Contact Information: Rich Haworth, EPA On-Scene Coordinator, 617-573-5756 Erin Heskett, EPA Community Involvement, 617-918-1054

BOSTON -- Within three months, the U.S. Environmental Protection Agency has overseen the removal of 1147 tons of PCB-contaminated soil and several thousand small capacitors from five properties on Hathaway Street in Fairhaven, Mass.

GZA GeoEnvironmental, Inc. performed the work for Cornell-Dubilier Electronics pursuant to a legally-enforceable consent order. The EPA closely monitored field work and soil sampling results to ensure that the cleanup was completed as planned. GZA shipped the contaminated soil from the site to a landfill in New York permitted to accept PCBs.

"Ordering a responsible party to remove PCB contaminated soils on Hathaway Street is a strong example of EPA New England's region-wide commitment to protect communities at risk" said EPA-New England Administrator John P. DeVillars. "Agency personnel monitored the cleanup routinely to make sure that federal cleanup standards were met with as little impact as possible to the Hathaway Street neighborhood."

To facilitate the excavation, GZA collected 20,000 gallons of groundwater and stored it in a large tank on site. Testing of the groundwater showed that contaminants did not exceed state standards and it was discharged back into the excavation.
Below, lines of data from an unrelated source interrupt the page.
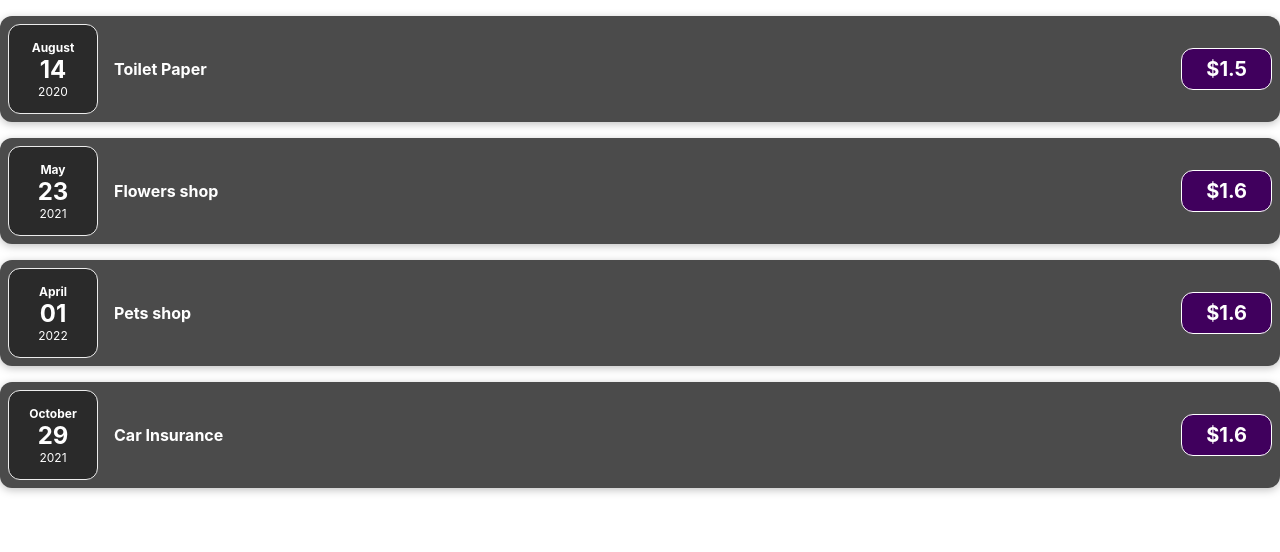
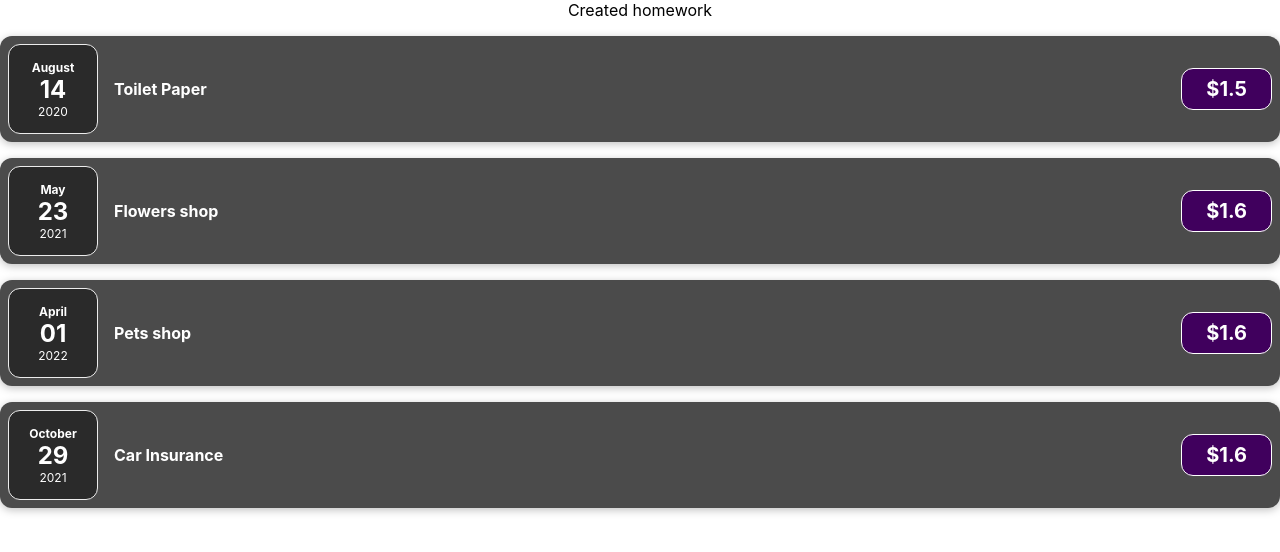
Before and after one commit to Asanova01/Expenses, a React (Create React App) app: page / in a window 1280 px wide. Shown: the top 552 px of the page. Built offline with nearby package versions, Linux system fonts and the light colour scheme.

Commit message:
done homework2

```diff
--- a/src/App.js
+++ b/src/App.js
@@ -30,6 +30,7 @@ function App() {
 
 	return (
 		<div className='App'>
+			<div>Created homework</div>
 			<Expenses data={expenses} />
 		</div>
 	)
```
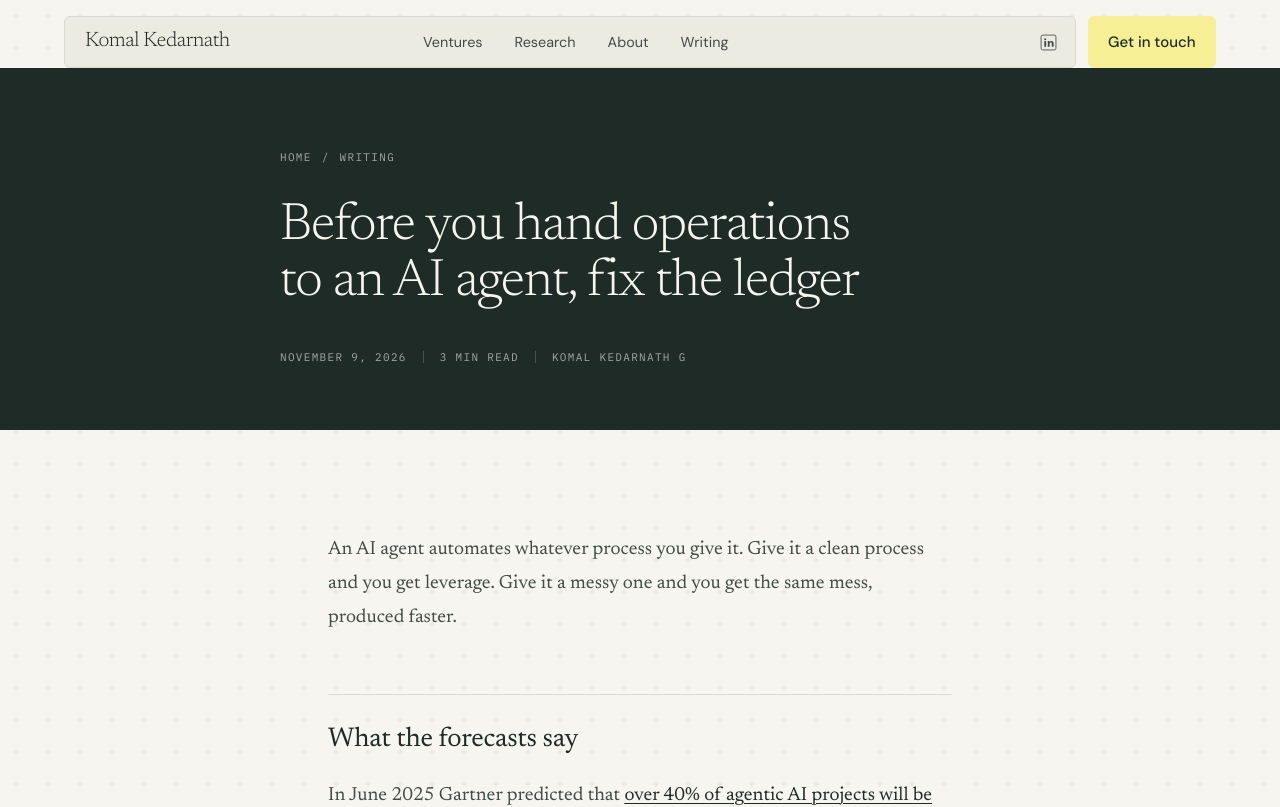
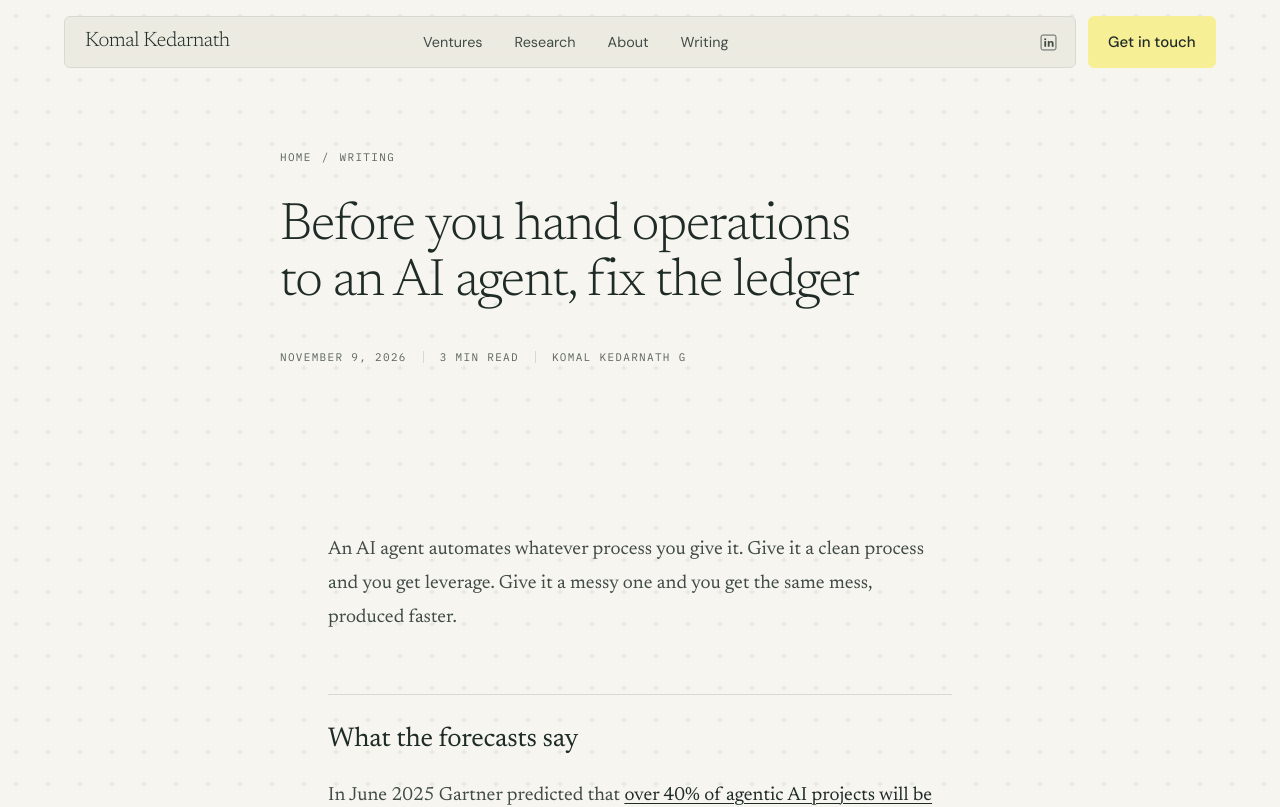
Before and after one commit to kodekave/kodekave.github.io, a Next.js app: page /blog/ai-agents-founders-office-fix-the-ledger-first in a window 1280 px wide. Shown: the top 807 px of the page. Built offline with nearby package versions, Linux system fonts and the light colour scheme.

Commit message:
Light blog post header; legible intros on Writing and the guide; review screenshots live outside git

```diff
--- a/src/app/(site)/blog/[slug]/page.tsx
+++ b/src/app/(site)/blog/[slug]/page.tsx
@@ -94,13 +94,13 @@ export default async function BlogPostPage({
         dangerouslySetInnerHTML={jsonLdScript(graph)}
       />
 
-      {/* The post opens on ink, like every other page on the site. */}
-      <header className="on-ink relative overflow-hidden">
+      {/* The post opens light, like every other page on the site. */}
+      <header className="relative overflow-hidden">
         <div className="relative mx-auto max-w-3xl px-6 pb-16 pt-20">
           {/* Visible breadcrumb, matching the BreadcrumbList above. */}
           <nav
             aria-label="Breadcrumb"
-            className="settle settle-1 label text-paper-faint"
+            className="settle settle-1 label text-ink-faint"
           >
             <ol className="flex flex-wrap items-center gap-2.5">
               <li>
@@ -121,16 +121,16 @@ export default async function BlogPostPage({
             {post.title}
           </h1>
 
-          <div className="settle settle-3 label mt-9 flex flex-wrap items-center gap-x-4 gap-y-2 text-paper-faint">
+          <div className="settle settle-3 label mt-9 flex flex-wrap items-center gap-x-4 gap-y-2 text-ink-faint">
             <time dateTime={post.published_at}>
               {new Date(post.published_at ?? post.created_at).toLocaleDateString(
                 "en-US",
                 { month: "long", day: "numeric", year: "numeric" }
               )}
             </time>
-            <span aria-hidden="true" className="h-3 w-px bg-hair-inv" />
+            <span aria-hidden="true" className="h-3 w-px bg-hair" />
             <span>{post.reading_minutes} min read</span>
-            <span aria-hidden="true" className="h-3 w-px bg-hair-inv" />
+            <span aria-hidden="true" className="h-3 w-px bg-hair" />
             {/* Named author on the page, not just in schema — a basic E-E-A-T signal. */}
             <Link href="/about" className="link-rule">
               {profile.name}
--- a/src/app/(site)/blog/page.tsx
+++ b/src/app/(site)/blog/page.tsx
@@ -71,7 +71,7 @@ export default function BlogIndexPage() {
           </>
         }
       >
-        <p className="settle settle-3 mt-8 max-w-xl leading-relaxed text-paper-faint">
+        <p className="settle settle-3 mt-8 max-w-xl leading-relaxed text-ink-faint">
           Shorter essays are below. The longer reference guides are{" "}
           <a href="#guides" className="ref">
             further down
--- a/src/app/(site)/founders-office-guide/page.tsx
+++ b/src/app/(site)/founders-office-guide/page.tsx
@@ -98,7 +98,7 @@ export default function FoundersOfficeGuidePage() {
           </>
         }
       >
-        <p className="settle settle-3 mt-6 max-w-xl leading-relaxed text-paper-faint">
+        <p className="settle settle-3 mt-6 max-w-xl leading-relaxed text-ink-faint">
           This guide is written from six years doing the job across{" "}
           <Link
             href="/work"
```
Also changed, not shown: 1 other file (tests, documents, lock files or other folders).
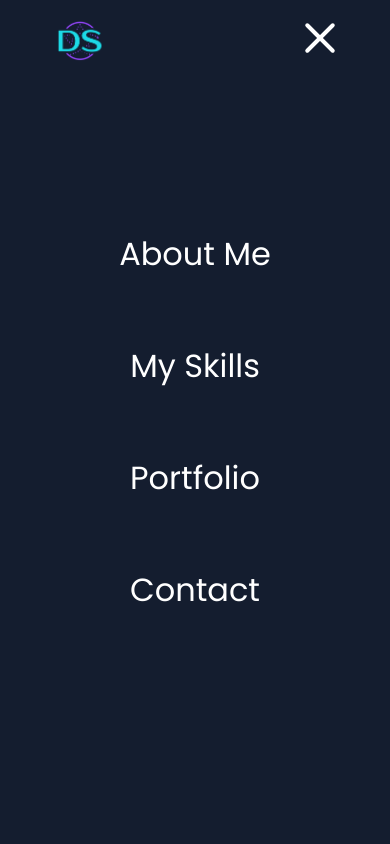
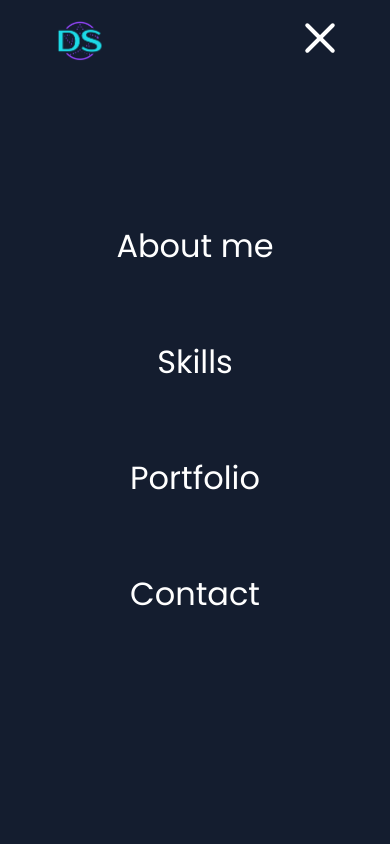
Before and after one commit to deniseS85/portfolio, an Angular app: page / in a window 390 px wide. Both pictures are taken after a click on the element 320 px from the left and 40 px from the top of the page. Shown: the top 844 px of the page. Built offline with nearby package versions, Linux system fonts and the light colour scheme.

Commit message:
nav responsiv

```diff
--- a/src/app/header/header.component.html
+++ b/src/app/header/header.component.html
@@ -1,9 +1,11 @@
 <header>
     <img (click)="scroll('header')" routerLink="/" src="{{ is.logo }}">
-    <nav>
+
+    <nav [class.nav-responsiv-menu]="navResponsiv.classList.contains('open')">
         <a (click)="scroll('aboutMe')" routerLink="/aboutMe" routerLinkActive="active" [ngClass]="{'active': currentActive === 1}">About me</a>
         <a (click)="scroll('skills')" routerLink="/skills" routerLinkActive="active" [ngClass]="{'active': currentActive === 2}">Skills</a>
         <a (click)="scroll('portfolio')" routerLink="/portfolio" routerLinkActive="active" [ngClass]="{'active': currentActive === 3}">Portfolio</a>
+        <a (click)="scroll('contact')" routerLink="/contact" *ngIf="navResponsiv.classList.contains('open')">Contact</a>
     </nav>
 
     <div (click)="navResponsiv.classList.toggle('open')" class="nav-responsiv" #navResponsiv>
@@ -13,11 +15,24 @@
         <span></span>
     </div>
 
-    <div [ngClass]="navResponsiv.classList.contains('open') ? 'nav-responsiv-menu' : 'close-nav-responsiv-animation'">
-        <a (click)="scroll('aboutMe')" routerLink="/aboutMe">About Me</a>
+   <!--  <div [class.nav-responsiv-menu]="navResponsiv.classList.contains('open')"> -->
+       <!--  <a (click)="scroll('aboutMe')" routerLink="/aboutMe">About Me</a>
         <a (click)="scroll('skills')" routerLink="/skills">My Skills</a>
         <a (click)="scroll('portfolio')" routerLink="/portfolio">Portfolio</a>
-        <a>Contact</a>
-    </div>
+        <a>Contact</a> -->
+   <!--  </div> -->
+</header>
 
-</header>
+<!--
+    <nav class="navBar" [class.active]="isMenuOpen && isMobileResolution">
+        <a href="#home" [class.active]="isActiveHome" (click)="closeMenu()">Home</a>
+        <a href="#about" [class.active]="isActiveAbout" (click)="closeMenu()">About Me</a>
+        <a href="#skills" [class.active]="isActiveSkills" (click)="closeMenu()">Skills</a>
+        <a href="#my-work" [class.active]="isActiveMyWork" (click)="closeMenu()">Portfolio</a>
+        <a href="#contact" [class.active]="isActiveContact" (click)="closeMenu()">Contact</a>
+        <span class="active-nav"></span>
+    </nav>
+    <img src="/assets/icons/burger-menu.svg" class="burger-menu" *ngIf="!isMenuOpen && isMobileResolution"
+        (click)="toggleMenu()">
+    <img src="/assets/icons/close.svg" class="close" *ngIf="isMenuOpen && isMobileResolution" (click)="toggleMenu()">
+</header> -->
--- a/src/app/header/header.component.scss
+++ b/src/app/header/header.component.scss
@@ -35,9 +35,6 @@ header {
                 border-bottom: 4px solid transparent;
             }
         }
-    }
-    .nav-responsiv-menu, .close-nav-responsiv-animation {
-        display: none;
     }
 }
 
@@ -107,9 +104,8 @@ header {
         padding: 20px 50px;
         height: 40px;
         nav {
-            a {
-                display: none;
-            }
+            display: none;
+
         }
         .nav-responsiv {
             display: flex;
@@ -141,14 +137,14 @@ header {
         }
         .close-nav-responsiv-animation {
             /* display: flex; */
-            position: absolute;
+           /*  position: absolute;
             bottom: 0px;
             top: 79px;
             left: 0px;
             right: -100%;
             width: 100%;
             height: 100vh;
-            background-color: var(--background);
+            background-color: var(--background); */
             animation: closeMenu .3s linear;
         }
     }
--- a/src/app/header/header.component.ts
+++ b/src/app/header/header.component.ts
@@ -13,7 +13,6 @@ import { IconsService } from '../icons.service';
 export class HeaderComponent {
 
   constructor(private viewportScroller: ViewportScroller, public is: IconsService) {}
-
 
   currentActive: number = 0;
   @ViewChild('navResponsiv') navResponsiv!: ElementRef;
```
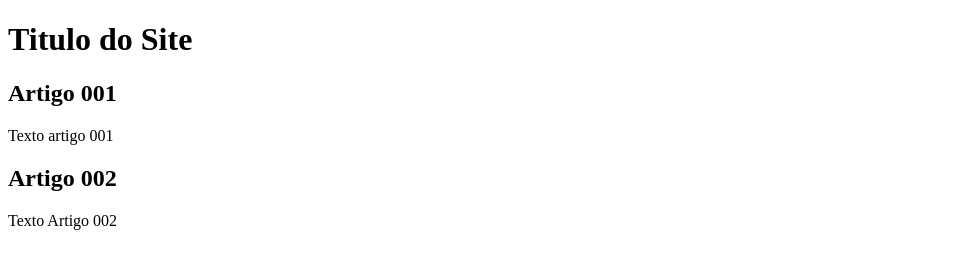
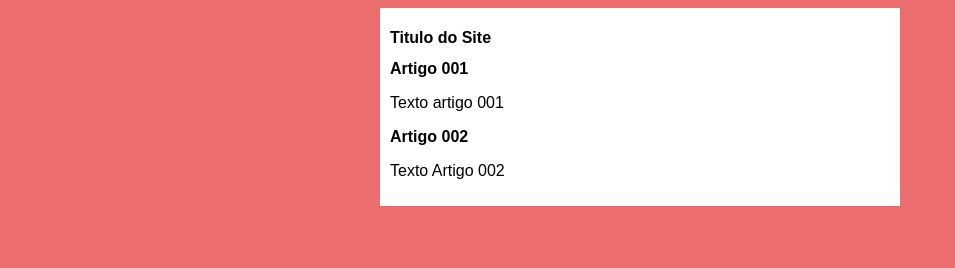
Before and after one commit to lualourenco/projeto-site, a plain HTML site: page index.html in a window 1280 px wide. Shown: the whole page, without its empty margins (0-955 px from the left). Drawn offline with Linux system fonts and the light colour scheme.

Commit message:
iniciei o designe

```diff
--- a/index.html
+++ b/index.html
@@ -3,6 +3,7 @@
 <head>
     <meta charset="UTF-8">
     <meta name="viewport" content="width=device-width, initial-scale=1.0">
+    <link rel="stylesheet" href="styles/style.css">
     <title>Titulo do Site</title>
 </head>
 <body>
--- /dev/null
+++ b/styles/style.css
@@ -0,0 +1,16 @@
+* {
+    font-family: Arial, Helvetica, sans-serif;
+    font-size: 16px;
+}
+
+body {
+    background-color: rgb(236, 109, 109);
+}
+
+main {
+    background-color: white;
+    width: 500px;
+    margin: auto;
+    padding: 10px;
+    box-shadow: 3px 3px 5px rgb(0, 0, 473;
+}
```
The EPA took soil samples in addition to those collected by GZA, which resulted in the reexcavation and off-site disposal of a portion of the soil used as backfill, and additional disposal of soil in an area where a stockpile of heavily contaminated soil had been stored.

Heavy equipment damaged septic systems on two of the properties during the excavation. GZA repaired both septic systems, including the installation of a new tank at one home.

Initial testing of the properties indicated the presence of high concentrations of PCB in surface soils. Long-term exposure to high concentrations of PCBs may cause skin irritations, such as acne and rashes, and has been shown to cause liver, stomach, and thyroid damage, and cancers in animals. Based on laboratory testing of animals exposed to high doses of PCBs, the EPA has determined that PCBs are probable human carcinogens.

During inspections of the properties between March and June 1996, field analyses indicated the presence of PCBs in surface soils at concentrations as high as 390 ppm. The highest concentration found below grade was 660 ppm, at a depth of two feet.

In September 1996, the EPA dug a test pit in the yard of 67 Hathaway Street and discovered electrical components containing PCBs. Soil adhering to the degraded components contained over 10,000 ppm PCBs. Because the name of Cornell Dubilier Electronics (CDE) was visible on these components, the EPA compelled CDE to clean up the properties.

GZA restored the properties to conditions similar to those that existed prior to the excavation, planting and watering grass, shrubs and trees and replacing a concrete walkway on one of the properties.